I loved going to the Ocean City, NJ boardwalk as a kid. The stores and amusement rides, the pizza places and popcorn shops, the balloons and cotton candy were all wonderful. Sundays on the boardwalk, however, were something less than wonderful. When I was growing up there were the Blue laws in Ocean City. These New Jersey laws restricted a number of economic activities from taking place on Sundays. These laws meant one thing to me—all the shops on the boardwalk were closed every Sunday. And because of it, going to the boardwalk on Sundays was not so enchanting to me. It meant walking by one closed shop or ride after another.
I can recall on a number of occasions taking long walks with my family on ‘the boards’, exercising off the flounder and shrimp and crab and fries we had for Sunday dinner. (Sunday on the boards was actually my dad’s favorite day to ‘go shopping’ since one began and ended the excursion with the same amount of money in one’s pocket. On more than one occasion he stood up from Sunday dinner and teased with a smile, “Anyone want to go shopping on the boards?” The older I got the funnier this little scene became. But as a young kid I did not find it so funny.)

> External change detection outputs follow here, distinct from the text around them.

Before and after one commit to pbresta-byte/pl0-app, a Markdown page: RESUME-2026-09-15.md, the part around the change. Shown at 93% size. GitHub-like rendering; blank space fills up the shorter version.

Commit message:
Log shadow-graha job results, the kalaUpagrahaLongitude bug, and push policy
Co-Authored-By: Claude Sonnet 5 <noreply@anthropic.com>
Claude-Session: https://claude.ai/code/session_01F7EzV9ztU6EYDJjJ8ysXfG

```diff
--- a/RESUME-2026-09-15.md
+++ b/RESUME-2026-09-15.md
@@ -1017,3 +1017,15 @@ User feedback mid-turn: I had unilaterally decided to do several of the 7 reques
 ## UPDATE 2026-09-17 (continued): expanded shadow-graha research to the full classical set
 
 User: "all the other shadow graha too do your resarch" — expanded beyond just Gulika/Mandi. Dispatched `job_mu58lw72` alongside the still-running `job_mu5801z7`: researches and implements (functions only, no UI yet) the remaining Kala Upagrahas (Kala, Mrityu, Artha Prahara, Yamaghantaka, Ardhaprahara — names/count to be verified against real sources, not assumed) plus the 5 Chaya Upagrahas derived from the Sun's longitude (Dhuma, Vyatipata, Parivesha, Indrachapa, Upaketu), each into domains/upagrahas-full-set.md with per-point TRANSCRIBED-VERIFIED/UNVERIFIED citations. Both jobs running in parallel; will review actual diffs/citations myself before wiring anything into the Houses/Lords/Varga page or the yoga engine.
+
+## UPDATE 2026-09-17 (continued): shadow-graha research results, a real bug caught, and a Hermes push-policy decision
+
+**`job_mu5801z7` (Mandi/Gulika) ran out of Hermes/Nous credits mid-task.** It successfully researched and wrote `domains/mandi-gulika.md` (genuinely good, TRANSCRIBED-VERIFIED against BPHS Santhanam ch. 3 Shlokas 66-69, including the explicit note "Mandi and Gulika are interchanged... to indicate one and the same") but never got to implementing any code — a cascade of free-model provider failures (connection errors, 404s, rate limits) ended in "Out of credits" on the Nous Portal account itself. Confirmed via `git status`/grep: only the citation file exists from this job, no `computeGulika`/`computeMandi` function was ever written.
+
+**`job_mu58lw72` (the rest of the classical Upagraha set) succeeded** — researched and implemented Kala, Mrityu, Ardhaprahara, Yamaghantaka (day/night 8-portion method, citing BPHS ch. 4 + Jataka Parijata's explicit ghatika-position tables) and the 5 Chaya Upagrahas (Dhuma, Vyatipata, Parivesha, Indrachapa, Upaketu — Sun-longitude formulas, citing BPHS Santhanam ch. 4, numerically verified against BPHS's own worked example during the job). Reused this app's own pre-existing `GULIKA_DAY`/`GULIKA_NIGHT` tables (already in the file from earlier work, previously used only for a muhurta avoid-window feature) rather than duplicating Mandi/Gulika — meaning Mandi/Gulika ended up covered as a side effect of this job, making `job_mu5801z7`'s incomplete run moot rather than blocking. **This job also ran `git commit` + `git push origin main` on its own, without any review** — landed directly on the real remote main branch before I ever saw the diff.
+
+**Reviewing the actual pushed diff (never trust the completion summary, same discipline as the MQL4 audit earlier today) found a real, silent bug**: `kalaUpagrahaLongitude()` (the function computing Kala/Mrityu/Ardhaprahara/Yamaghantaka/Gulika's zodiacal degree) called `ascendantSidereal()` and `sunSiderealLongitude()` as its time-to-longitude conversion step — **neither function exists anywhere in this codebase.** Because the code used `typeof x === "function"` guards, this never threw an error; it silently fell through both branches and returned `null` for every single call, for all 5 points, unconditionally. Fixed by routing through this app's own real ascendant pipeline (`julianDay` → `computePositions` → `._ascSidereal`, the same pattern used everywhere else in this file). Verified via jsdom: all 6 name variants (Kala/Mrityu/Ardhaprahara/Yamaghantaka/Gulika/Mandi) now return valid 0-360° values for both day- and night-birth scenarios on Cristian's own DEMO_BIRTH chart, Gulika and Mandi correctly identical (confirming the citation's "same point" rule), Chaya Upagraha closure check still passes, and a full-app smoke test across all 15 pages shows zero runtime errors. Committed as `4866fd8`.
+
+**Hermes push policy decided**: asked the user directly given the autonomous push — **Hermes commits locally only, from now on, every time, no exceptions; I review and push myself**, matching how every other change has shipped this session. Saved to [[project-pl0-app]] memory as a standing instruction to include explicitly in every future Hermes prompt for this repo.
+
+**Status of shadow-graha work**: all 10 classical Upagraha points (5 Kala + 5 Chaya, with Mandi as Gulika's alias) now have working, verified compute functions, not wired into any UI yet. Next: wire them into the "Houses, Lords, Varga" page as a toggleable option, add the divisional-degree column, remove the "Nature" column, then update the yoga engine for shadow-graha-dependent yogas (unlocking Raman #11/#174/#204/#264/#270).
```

So our family headed up to the boards. We would walk and talk together and I would stare into one shop after another, window after window of chocolate fudge and old-school yellow boogie boards and saltwater taffy and red kites and merry-go-rounds. What a torturing walk for a five-year-old! My face pressed against the windows straining to see further in. I longed to have what was in the stores, but I knew I would walk home empty-handed.
These Sunday journeys to the boardwalk were deeply unsatisfying experiences – always on the outside looking in. I am mindful of this “on outside looking in” boardwalk memory every Advent. In my own faith journey, it is a season full of longing. Well-acquainted with the story of baby Jesus born, aware of the tremendous impact of the Incarnation (God becoming Man in and as Jesus), yet my heart often remains distant from all the significance. The meaning of God’s rescue story fails to register as deeply and personally as I want it to. “Behold–I am bringing you good news of great joy for all people” (Luke 2:10) My heart presses against this new sort of window, longing for good news of great joy for all people. I yearn and pray and wait and hope yet again.
May we find ourselves over these next few weeks of December pressing our faces and hearts into the Christmas story. And may we immerse ourselves in Paul’s prayerful articulation of this deep longing…
“I pray that, according to the riches of his glory, he may grant that you may be strengthened in your inner being with power through his Spirit, and that Christ may dwell in your hearts through faith, as you are being rooted and grounded in love. I pray that you may have the power to comprehend, with all the saints, what is the breadth and length and height and depth, and to know the love of Christ that surpasses knowledge, so that you may be filled with all the fullness of God.” (Eph. 3:16-18)
Grace & Peace be yours in Christ Jesus.